Such was the dilemma in the construction of three new parking deck structures for the Coleman Highline mixed-use development in California, the most recent of which was completed in October. The site straddles the San Jose-Santa Clara border, but the challenges it presented were more substantial than mere lines on a map.
Rather than being conveniently located in a large vacant field with plenty of workroom, the three structures would share space with at least eight other buildings, including hotels, retail, 1,600 apartments, a Major League Soccer stadium and a nearby practice field. The 1.5M SF development is a hub of activity, and the challenge was to build 4,275 parking slots — with another 1,136 planned in a fourth building — without disrupting or endangering the tenants and residents.
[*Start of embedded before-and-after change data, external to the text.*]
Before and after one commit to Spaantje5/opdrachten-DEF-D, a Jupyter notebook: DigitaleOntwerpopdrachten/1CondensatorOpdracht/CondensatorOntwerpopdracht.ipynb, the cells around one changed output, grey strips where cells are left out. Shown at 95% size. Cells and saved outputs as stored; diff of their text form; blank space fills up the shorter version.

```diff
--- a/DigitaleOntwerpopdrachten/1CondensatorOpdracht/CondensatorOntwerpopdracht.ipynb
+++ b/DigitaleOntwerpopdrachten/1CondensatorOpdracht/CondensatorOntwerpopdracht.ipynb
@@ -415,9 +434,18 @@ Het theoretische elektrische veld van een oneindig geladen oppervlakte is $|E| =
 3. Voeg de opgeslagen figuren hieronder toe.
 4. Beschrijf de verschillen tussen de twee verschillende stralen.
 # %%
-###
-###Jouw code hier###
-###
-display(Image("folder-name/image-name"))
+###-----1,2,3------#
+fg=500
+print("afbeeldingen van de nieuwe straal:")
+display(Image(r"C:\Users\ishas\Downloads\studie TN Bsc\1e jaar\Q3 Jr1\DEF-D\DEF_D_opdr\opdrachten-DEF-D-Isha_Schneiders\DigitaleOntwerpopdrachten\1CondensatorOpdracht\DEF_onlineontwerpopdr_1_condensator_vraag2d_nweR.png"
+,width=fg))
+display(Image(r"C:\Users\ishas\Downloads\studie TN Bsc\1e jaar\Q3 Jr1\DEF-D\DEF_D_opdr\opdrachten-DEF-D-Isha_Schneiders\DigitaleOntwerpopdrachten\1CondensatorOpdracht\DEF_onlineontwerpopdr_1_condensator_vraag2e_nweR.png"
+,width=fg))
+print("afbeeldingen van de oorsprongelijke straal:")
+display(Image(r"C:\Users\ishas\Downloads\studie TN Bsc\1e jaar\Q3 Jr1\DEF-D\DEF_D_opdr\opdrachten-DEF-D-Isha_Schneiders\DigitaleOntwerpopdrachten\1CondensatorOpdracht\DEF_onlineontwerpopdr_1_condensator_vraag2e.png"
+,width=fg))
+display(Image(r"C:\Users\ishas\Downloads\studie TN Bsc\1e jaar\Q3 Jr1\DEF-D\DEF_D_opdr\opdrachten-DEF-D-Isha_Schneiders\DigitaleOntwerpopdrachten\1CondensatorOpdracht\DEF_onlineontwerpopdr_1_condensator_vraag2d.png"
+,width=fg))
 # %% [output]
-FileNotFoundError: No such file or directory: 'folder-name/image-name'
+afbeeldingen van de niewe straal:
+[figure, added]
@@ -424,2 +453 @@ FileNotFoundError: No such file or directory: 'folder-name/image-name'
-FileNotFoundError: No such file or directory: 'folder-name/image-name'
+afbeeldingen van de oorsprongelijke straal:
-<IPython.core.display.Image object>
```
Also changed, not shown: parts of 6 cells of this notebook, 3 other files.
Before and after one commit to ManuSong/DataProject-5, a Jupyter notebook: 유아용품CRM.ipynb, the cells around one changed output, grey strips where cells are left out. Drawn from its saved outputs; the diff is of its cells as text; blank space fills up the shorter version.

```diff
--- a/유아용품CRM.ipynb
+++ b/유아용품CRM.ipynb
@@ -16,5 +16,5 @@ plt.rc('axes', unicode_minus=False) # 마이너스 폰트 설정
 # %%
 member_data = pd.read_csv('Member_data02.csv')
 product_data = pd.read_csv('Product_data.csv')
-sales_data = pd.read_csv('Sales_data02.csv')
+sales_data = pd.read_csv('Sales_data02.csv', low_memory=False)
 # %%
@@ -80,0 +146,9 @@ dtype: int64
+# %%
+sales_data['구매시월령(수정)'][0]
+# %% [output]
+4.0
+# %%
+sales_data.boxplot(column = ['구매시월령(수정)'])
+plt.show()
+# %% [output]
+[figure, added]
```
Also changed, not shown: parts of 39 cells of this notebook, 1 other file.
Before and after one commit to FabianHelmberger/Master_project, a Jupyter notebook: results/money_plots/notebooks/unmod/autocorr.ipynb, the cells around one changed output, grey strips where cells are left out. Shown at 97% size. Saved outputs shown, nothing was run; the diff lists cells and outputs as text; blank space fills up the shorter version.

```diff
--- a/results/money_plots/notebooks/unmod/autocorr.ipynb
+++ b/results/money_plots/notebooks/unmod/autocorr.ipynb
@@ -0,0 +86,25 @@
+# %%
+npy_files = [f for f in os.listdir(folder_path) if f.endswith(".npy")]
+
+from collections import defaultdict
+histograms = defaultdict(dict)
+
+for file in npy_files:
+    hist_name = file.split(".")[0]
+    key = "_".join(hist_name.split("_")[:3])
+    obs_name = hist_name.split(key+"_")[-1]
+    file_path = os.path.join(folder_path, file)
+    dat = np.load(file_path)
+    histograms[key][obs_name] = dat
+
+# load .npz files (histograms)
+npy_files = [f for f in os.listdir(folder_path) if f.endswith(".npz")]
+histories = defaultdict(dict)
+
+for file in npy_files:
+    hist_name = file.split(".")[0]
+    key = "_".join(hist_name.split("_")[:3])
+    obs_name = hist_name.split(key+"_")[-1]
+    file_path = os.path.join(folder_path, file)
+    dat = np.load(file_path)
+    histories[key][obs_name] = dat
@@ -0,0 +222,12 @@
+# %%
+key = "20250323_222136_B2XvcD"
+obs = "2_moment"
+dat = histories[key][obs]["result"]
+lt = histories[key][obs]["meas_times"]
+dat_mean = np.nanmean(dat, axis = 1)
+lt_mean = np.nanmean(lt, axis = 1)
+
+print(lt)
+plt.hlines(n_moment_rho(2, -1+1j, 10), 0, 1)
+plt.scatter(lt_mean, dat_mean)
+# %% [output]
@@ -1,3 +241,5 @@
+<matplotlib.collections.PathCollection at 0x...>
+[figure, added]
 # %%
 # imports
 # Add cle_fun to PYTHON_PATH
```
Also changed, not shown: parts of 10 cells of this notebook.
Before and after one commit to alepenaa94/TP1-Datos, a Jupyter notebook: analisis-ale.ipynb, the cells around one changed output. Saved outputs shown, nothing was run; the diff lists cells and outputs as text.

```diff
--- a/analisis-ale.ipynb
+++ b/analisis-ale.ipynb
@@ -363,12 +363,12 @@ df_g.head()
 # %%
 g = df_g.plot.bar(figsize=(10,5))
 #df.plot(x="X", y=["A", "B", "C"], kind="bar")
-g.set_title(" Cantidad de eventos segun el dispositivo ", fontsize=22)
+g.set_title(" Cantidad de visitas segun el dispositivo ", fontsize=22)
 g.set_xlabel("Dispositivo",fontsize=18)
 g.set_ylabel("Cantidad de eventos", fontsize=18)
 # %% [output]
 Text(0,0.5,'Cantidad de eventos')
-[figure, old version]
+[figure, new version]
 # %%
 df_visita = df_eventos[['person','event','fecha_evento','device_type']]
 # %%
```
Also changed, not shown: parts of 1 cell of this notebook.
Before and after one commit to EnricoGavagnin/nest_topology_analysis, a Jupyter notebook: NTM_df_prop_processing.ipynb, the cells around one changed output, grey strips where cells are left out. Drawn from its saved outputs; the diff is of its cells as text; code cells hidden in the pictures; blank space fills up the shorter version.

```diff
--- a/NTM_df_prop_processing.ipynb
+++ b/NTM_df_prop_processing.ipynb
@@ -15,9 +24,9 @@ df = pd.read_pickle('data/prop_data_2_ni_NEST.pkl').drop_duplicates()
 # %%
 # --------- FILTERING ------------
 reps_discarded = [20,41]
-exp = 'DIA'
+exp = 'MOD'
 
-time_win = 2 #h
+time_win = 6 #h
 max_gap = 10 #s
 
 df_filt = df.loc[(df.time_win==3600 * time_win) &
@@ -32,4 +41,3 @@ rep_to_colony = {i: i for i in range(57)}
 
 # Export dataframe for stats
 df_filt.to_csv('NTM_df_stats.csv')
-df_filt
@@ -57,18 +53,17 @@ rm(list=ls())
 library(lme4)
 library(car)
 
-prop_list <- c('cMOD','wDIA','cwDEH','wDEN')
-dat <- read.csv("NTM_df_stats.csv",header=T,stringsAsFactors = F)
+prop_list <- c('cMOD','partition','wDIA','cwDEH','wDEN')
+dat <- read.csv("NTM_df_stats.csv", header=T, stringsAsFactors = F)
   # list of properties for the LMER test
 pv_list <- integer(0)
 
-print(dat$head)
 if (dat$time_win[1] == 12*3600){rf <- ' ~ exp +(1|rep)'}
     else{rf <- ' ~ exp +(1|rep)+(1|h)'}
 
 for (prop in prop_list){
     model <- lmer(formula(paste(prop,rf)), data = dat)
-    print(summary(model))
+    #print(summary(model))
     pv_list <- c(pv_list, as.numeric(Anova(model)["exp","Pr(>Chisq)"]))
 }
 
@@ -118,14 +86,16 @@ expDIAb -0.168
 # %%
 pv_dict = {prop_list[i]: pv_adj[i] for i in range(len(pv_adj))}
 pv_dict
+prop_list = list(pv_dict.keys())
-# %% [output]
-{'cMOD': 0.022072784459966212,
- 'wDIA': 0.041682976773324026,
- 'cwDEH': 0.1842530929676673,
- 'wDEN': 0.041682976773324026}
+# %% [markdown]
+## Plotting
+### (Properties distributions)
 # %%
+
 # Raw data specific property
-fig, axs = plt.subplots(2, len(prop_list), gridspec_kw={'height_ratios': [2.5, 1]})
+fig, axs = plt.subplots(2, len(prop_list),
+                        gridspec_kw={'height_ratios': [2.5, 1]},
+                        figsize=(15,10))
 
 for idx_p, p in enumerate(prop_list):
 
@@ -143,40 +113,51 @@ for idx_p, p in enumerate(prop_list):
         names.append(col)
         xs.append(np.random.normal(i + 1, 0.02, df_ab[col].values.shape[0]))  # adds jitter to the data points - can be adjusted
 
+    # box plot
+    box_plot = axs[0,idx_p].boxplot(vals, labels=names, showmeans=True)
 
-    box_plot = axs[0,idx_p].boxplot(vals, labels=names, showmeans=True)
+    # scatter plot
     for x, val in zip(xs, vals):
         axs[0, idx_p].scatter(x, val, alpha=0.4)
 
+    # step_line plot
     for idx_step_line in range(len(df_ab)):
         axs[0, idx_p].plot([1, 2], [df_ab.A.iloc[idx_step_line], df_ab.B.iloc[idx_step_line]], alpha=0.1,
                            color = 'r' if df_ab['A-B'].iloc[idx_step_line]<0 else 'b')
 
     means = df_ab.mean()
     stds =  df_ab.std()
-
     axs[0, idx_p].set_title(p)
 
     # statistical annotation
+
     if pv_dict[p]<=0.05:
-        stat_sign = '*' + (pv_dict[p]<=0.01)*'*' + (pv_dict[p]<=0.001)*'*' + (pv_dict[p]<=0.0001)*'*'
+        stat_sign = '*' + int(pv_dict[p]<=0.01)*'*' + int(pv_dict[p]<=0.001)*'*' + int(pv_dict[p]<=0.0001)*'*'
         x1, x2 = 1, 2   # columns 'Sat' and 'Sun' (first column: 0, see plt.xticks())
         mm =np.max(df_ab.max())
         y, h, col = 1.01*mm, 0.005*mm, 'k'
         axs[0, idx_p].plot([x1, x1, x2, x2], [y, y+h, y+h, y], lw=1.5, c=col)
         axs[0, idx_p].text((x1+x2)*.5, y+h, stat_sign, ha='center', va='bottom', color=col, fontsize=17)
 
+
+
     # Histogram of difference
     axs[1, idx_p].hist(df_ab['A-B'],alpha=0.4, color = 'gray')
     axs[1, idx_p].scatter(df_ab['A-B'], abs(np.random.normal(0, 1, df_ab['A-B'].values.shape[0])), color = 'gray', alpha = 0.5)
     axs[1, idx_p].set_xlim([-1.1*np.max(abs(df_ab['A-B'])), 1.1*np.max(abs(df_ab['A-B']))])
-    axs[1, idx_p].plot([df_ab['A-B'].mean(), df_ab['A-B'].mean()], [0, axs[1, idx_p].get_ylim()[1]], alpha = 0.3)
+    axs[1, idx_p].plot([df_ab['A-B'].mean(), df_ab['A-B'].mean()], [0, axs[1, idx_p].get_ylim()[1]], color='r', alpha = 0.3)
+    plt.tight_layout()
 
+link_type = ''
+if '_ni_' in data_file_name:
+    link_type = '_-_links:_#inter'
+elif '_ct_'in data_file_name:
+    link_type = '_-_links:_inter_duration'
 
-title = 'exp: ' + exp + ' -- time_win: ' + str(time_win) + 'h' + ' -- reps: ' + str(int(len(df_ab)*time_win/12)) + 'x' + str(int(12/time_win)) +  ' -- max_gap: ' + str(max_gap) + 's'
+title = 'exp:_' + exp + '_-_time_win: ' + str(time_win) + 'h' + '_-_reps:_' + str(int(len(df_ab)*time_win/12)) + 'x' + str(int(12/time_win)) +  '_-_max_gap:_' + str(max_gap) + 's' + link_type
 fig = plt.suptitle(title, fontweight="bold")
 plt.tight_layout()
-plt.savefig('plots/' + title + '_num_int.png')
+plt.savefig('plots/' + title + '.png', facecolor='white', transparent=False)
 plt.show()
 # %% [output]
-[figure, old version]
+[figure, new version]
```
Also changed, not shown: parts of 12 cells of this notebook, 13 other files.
Project owner Hunter Properties decided that a conventional approach, which could span multiple years and involve multiple work crews and hundreds of people on-site each day, was not practical.
Other concerns included the project budget and timeline. Keval explained that Clark Pacific addressed those concerns for Hunter Properties with a turnkey approach in which it designed, engineered, manufactured and installed the new buildings itself. The majority of the work was performed off-site at one of its three precast concrete manufacturing plants in the state, allowing one building to wrap construction in just nine months.
“We literally take the ‘messy’ off-site so that, ultimately, we’re manufacturing and delivering a set of prefabricated components directly to the site,” said Mickey Ankhelyi, PARC director of architecture. “And there’s not a lot of people out there on the job site because most of the work was done in the plant.”
Not surprisingly for a Northern California project, built-in infrastructure for electric vehicles was a priority for owner Hunter Properties. The newest and largest of the structures — standing five stories tall and spanning approximately 655K SF — includes charging stations for 130 EVs.
A rule of thumb for new parking structures is to dedicate 6% of slots to EV charging, Ankhelyi said, although clients or local jurisdictions might call for more. That is on top of the many other features that can be added inside and outside of the basic structure to customize it to the client’s needs.
He said Clark Pacific has manufactured parking facilities that range from bare-bones structures to amenity-rich garages for Class-A office buildings that might include a car wash/detailing station, dry cleaning drop-off and restrooms. Increasingly, these spaces aren’t just for motorized vehicles but include ample space for bicycle storage.
“We have one client where each of their parking structures has an amenity on the rooftop,” Ankhelyi said. “The very top floor of one is an athletic field with showers and locker rooms.”
Such amenities, he said, are easily incorporated into prefabricated parking structures. Exteriors, too, can be designed and installed to fit seamlessly with the look of the surrounding campus. For instance, one of the Coleman Highline buildings features exterior Corten steel accents to complement the office building it serves.
“Our parking structures essentially start as a pre-engineered chassis and what the exterior skin is, at the end of the day, can be anything,” Ankhelyi said. “You can do all sorts of things on the outside. But at the core, it is a pure rectangle, and it’s a very efficient design.”
The design-build approach, Keval noted, works best when there is close coordination between the client and the Clark Pacific team throughout the process, as was the case for the Coleman Highline buildings.
“We do our best work when we have control over all the variables, and the ideal scenario is where the owner is contracting with us directly and early,” Keval said. “When you rank our delivery versus a traditional design-build delivery from a cast-in-place competitor, we can be cost-competitive with those guys while delivering higher quality and a faster, more efficient garage. But the linchpin to it is that we need early involvement from the client, and we need them to make decisions early as well.”